Maybe. According to another report, after feeling ill, the worker received some type of unspecified “medical treatment” and was sent home.

The man reportedly drank water, took a shower, and fell asleep in his hotel room in Marshall, located east of Dallas and roughly 20 miles shy of the Texas-Louisiana border…. The man’s roommate attempted to wake up the man, who was found unresponsive on the floor when the roommate returned from his shift. EMTs also attempted to revive him, but the man, who has not been named at this time, was pronounced dead at the scene.

OSHA’s heat app warns that if a worker shows sign of heat stroke, “THIS IS AN EMERGENCY: CALL 911.”  Even for Heat Exhaustion, the app says to “Take the worker to a clinic or emergency room for medical evaluation and treatment.”

Protect Workers’ Lives

I realize that the lineman would not have been covered by the specific protections that Abbott’s bill will repeal. He wasn’t covered by the protections issued in Austin or Dallas and the Death Star bill doesn’t become effective until September 1.
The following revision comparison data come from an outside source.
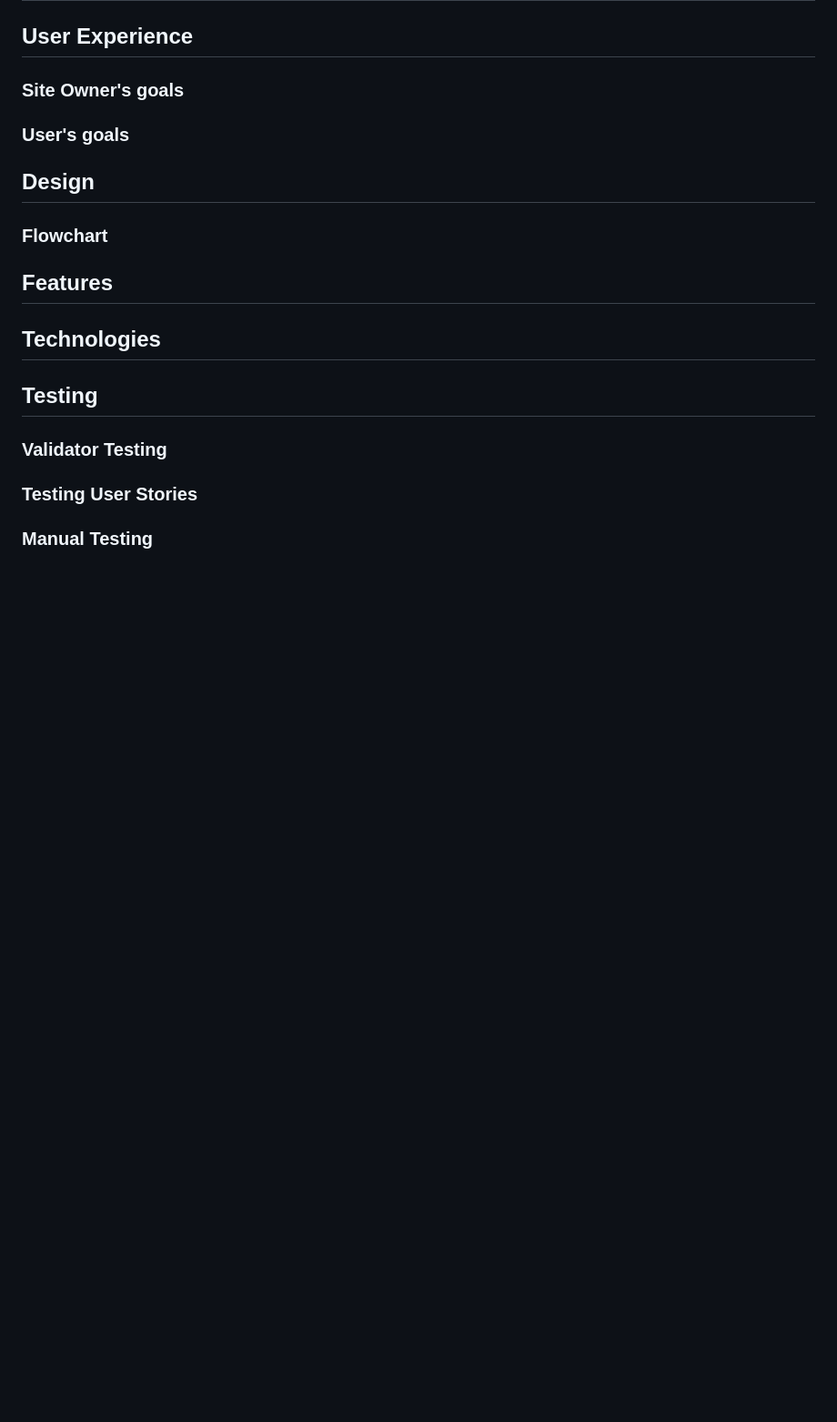
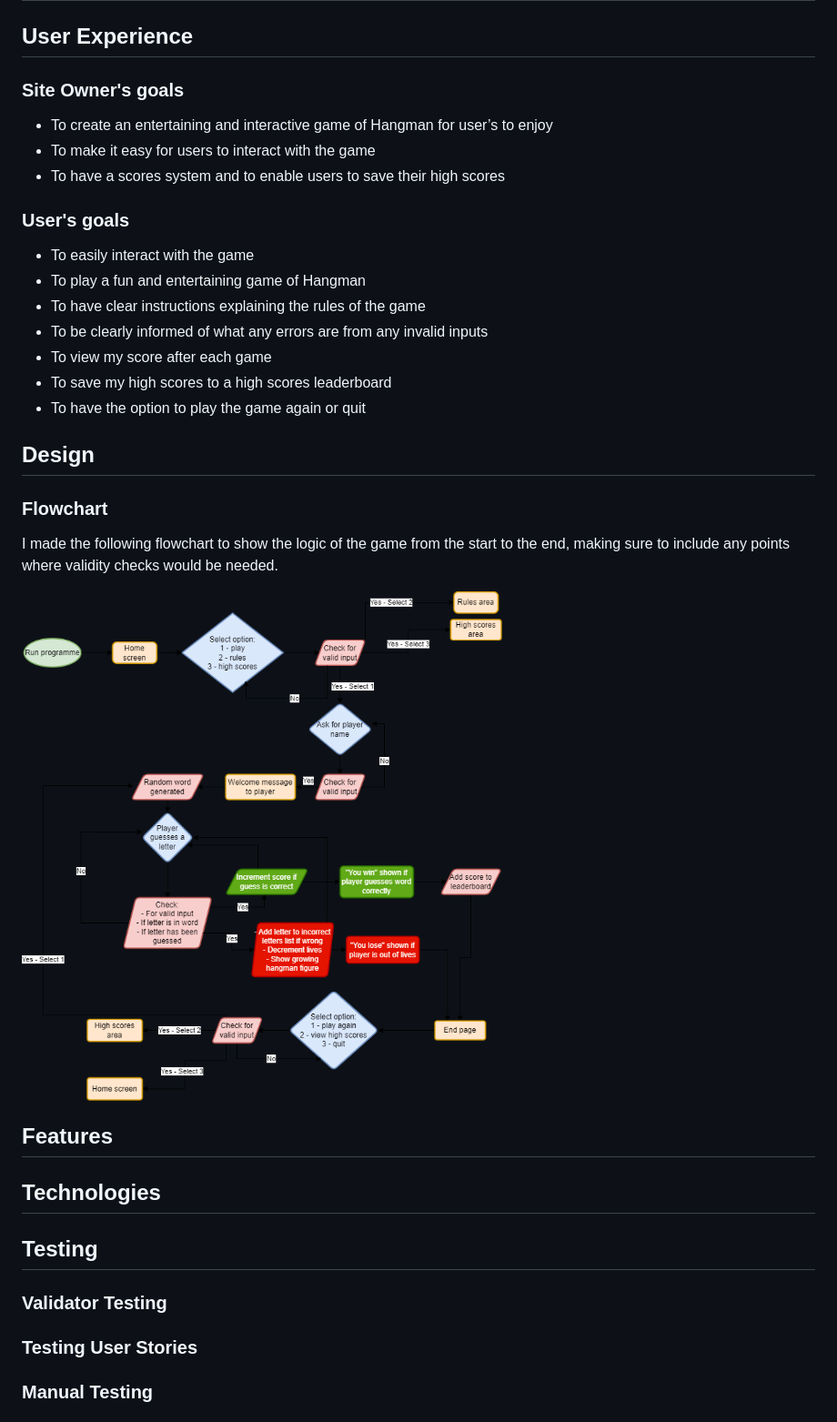
Before and after one commit to s-batish/hangman, a Markdown page: README.md, the part around the change. Shown: that part at 91% size. Drawn GitHub-style; pictures changed too: docs/hangman_flowchart.png (added); blank space fills up the shorter version.

Commit message:
Docs: Add UX goals and flowchart to README

```diff
--- a/README.md
+++ b/README.md
@@ -1,9 +1,22 @@
 # Hangman
 ## User Experience
 ### Site Owner's goals
+- To create an entertaining and interactive game of Hangman for user’s to enjoy
+- To make it easy for users to interact with the game
+- To have a scores system and to enable users to save their high scores
 ### User's goals
+- To easily interact with the game
+- To play a fun and entertaining game of Hangman
+- To have clear instructions explaining the rules of the game
+- To be clearly informed of what any errors are from any invalid inputs
+- To view my score after each game
+- To save my high scores to a high scores leaderboard
+- To have the option to play the game again or quit
 ## Design
 ### Flowchart
+I made the following flowchart to show the logic of the game from the start to the end, making sure to include any points where validity checks would be needed.
+
+![Flowchart](docs/hangman_flowchart.png)
 ## Features
 ## Technologies
 ## Testing
```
But a reasonable legislator or Governor might have said to themselves, “Hey, maybe instead of dragging Austin and Dallas back to the low standards that are killing workers in the rest of the state, we should save lives by bringing the rest of the state up to the standards of Austin and Dallas.”

But no. Because for Governor Greg Abbott and Texas Republicans, freedom from regulation is more important than human life
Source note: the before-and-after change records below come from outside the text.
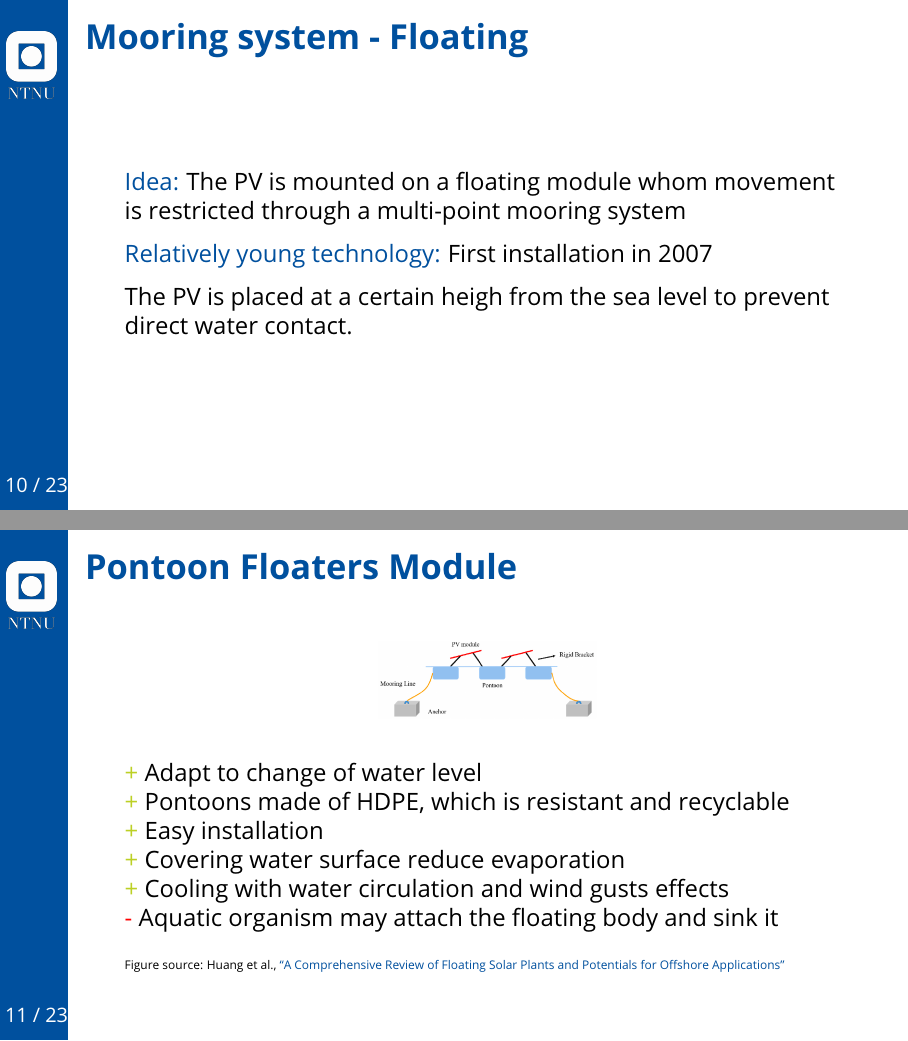
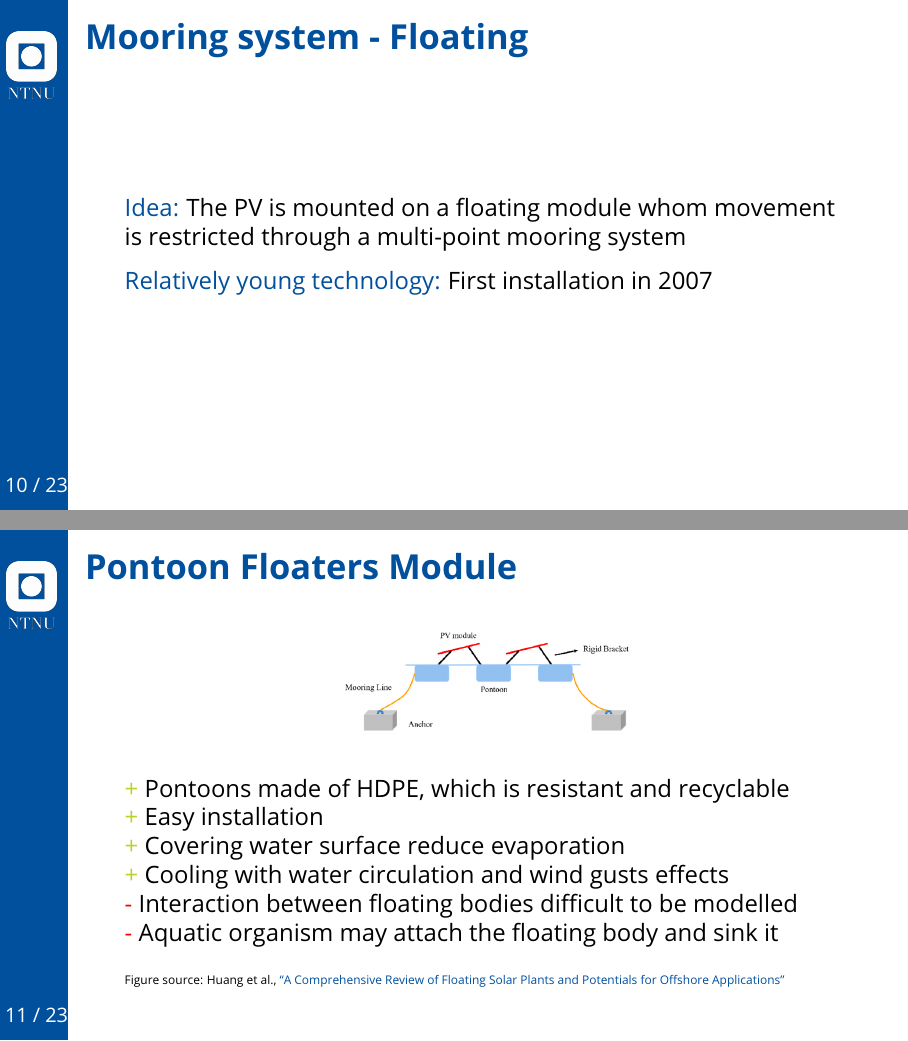
Before and after one commit to nicobotol/Electrification_behind_green_revolution, LaTeX slides (presentation/presentation5.tex): pages 10 and 11 of 29, joined at a grey line. Compiled offline with pdfLaTeX.

Commit message:
Changes in some figure

```diff
--- a/presentation/presentation5.tex
+++ b/presentation/presentation5.tex
@@ -151,19 +151,20 @@
 
   \textcolor{NTNUBlue}{Relatively young technology: }First installation in 2007
 
-  The PV is placed at a certain heigh from the sea level to prevent direct water contact.
 \end{frame}
 
+\subsection{Types of floating structures}
 \begin{frame}{Pontoon Floaters Module}
   \begin{figure}
     \centering
-    \includegraphics[width=0.3\columnwidth]{figure/pontoon.png}
+    \includegraphics[width=0.4\columnwidth]{figure/pontoon.png}
   \end{figure}
-  \textcolor{NTNUgreen}{+} Adapt to change of water level\\
+
   \textcolor{NTNUgreen}{+} Pontoons made of HDPE, which is resistant and recyclable\\
   \textcolor{NTNUgreen}{+} Easy installation\\
   \textcolor{NTNUgreen}{+} Covering water surface reduce evaporation\\
   \textcolor{NTNUgreen}{+} Cooling with water circulation and wind gusts effects\\
+  \textcolor{red}{-} Interaction between floating bodies difficult to be modelled\\
   \textcolor{red}{-} Aquatic organism may attach the floating body and sink it
 
   {\tiny Figure source: \cite{jmse11112064}}
```
Also changed, not shown: presentation/figure/rec_shares.png, presentation/presentation5.tex (4 more changed lines).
OSHA heat illness guidance can be found here.


Shortly after posting, I ran across this. Another heat-related death in Texas?
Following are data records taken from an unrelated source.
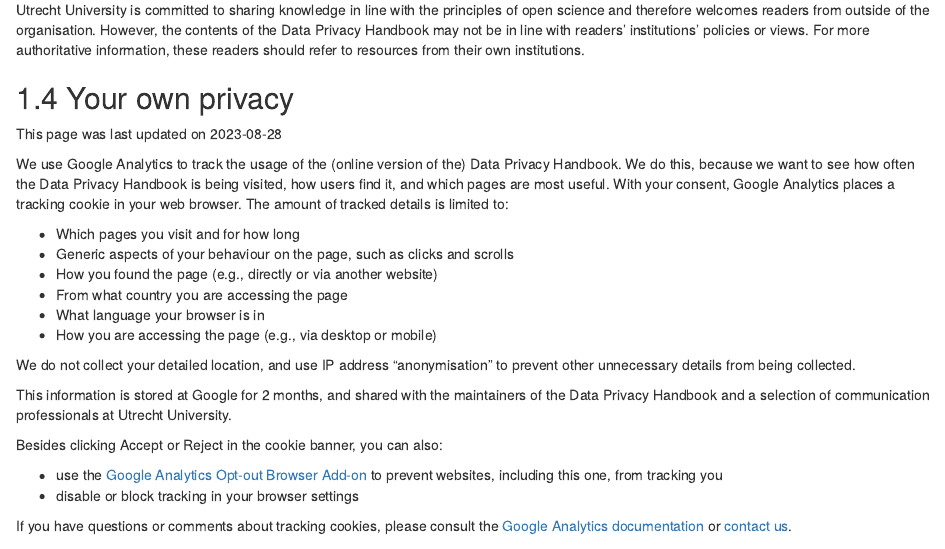
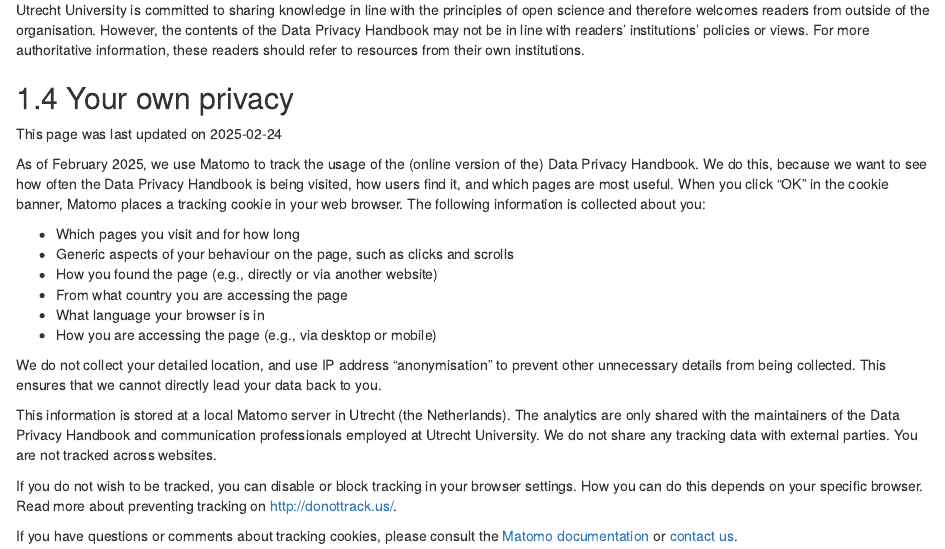
Before and after one commit to UtrechtUniversity/dataprivacyhandbook, an R Markdown document (book/index.Rmd): the page in a window 1100 px wide, from 3120 px down. Rendered offline with R 4.5, knitr and Pandoc, with nearby package versions; drawn as R Markdown's standard HTML page in place of the format the file asks for; badge pictures from the web are left out.

Commit message:
update privacy policy

```diff
--- a/book/index.Rmd
+++ b/book/index.Rmd
@@ -242,11 +242,11 @@ This page was last updated on 2023-08-28
 :::
 
-We use Google Analytics to track the usage of the (online version of the) Data
-Privacy Handbook. We do this, because we want to see how often the Data Privacy
-Handbook is being visited, how users find it, and which pages are most useful.
-With your consent, Google Analytics places a tracking cookie in your web
-browser. The amount of tracked details is limited to:
+As of February 2025, we use Matomo to track the usage of the (online version of the) Data Privacy Handbook.
+We do this, because we want to see how often the Data Privacy Handbook is being visited, how users find it, and which pages are most useful.
+When you click "OK" in the cookie banner, Matomo places a tracking cookie in your web browser.
+The following information is collected about you:
 
+<!-- This list needs to be checked! -->
 - Which pages you visit and for how long
 - Generic aspects of your behaviour on the page, such as clicks and scrolls
 - How you found the page (e.g., directly or via another website)
@@ -255,21 +255,21 @@ browser. The amount of tracked details is limited to:
 - How you are accessing the page (e.g., via desktop or mobile)
 
 We do not collect your detailed location, and use IP address "anonymisation" to
-prevent other unnecessary details from being collected.
+prevent other unnecessary details from being collected. This ensures that we cannot directly lead your data back to you.
 
-This information is stored at Google for 2 months, and shared with the
-maintainers of the Data Privacy Handbook and a selection of communication
-professionals at Utrecht University.
+This information is stored at a local Matomo server in Utrecht (the Netherlands).
+The analytics are only shared with the maintainers of the Data Privacy Handbook and communication professionals employed at Utrecht University.
+We do not share any tracking data with external parties.
+You are not tracked across websites.
+
+<!-- Missing: for how long is the data stored? -->
 
 :::fyi
-Besides clicking Accept or Reject in the cookie banner, you can also:
-
-- use the
-[Google Analytics Opt-out Browser Add-on](https://tools.google.com/dlpage/gaoptout){target="_blank"}
-to prevent websites, including this one, from tracking you
-- disable or block tracking in your browser settings
+If you do not wish to be tracked, you can disable or block tracking in your browser settings.
+How you can do this depends on your specific browser.
+Read more about preventing tracking on <http://donottrack.us/>.
 :::
 
 If you have questions or comments about tracking cookies, please consult the
-[Google Analytics documentation](https://support.google.com/analytics/){target="_blank"}
+[Matomo documentation](https://matomo.org/){target="_blank"}
 or [contact us](https://www.uu.nl/en/research/research-data-management/contact-us){target="_blank"}.
```
Also changed, not shown: book/index.Rmd (2 more changed lines).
Postal worker collapses, dies while working during excessive heat warning

DALLAS (KWTX/Gray News) – A Postal Service worker has died in Texas while delivering mail during an excessive heat warning.

KWTX reports that 66-year-old Eugene Gates died on Tuesday while out working for the U.S. Postal Service.

Gates reportedly collapsed in the front yard of a home, and a neighbor performed CPR on him. However, the 66-year-old did not survive.

The agency shared the following statement:

The Lakewood area is a neighborhood located about eight miles outside of downtown Dallas.

According to the National Weather Service, the Dallas-Fort Worth area was under an excessive heat warning on Tuesday as the heat index was as high as 112 degrees.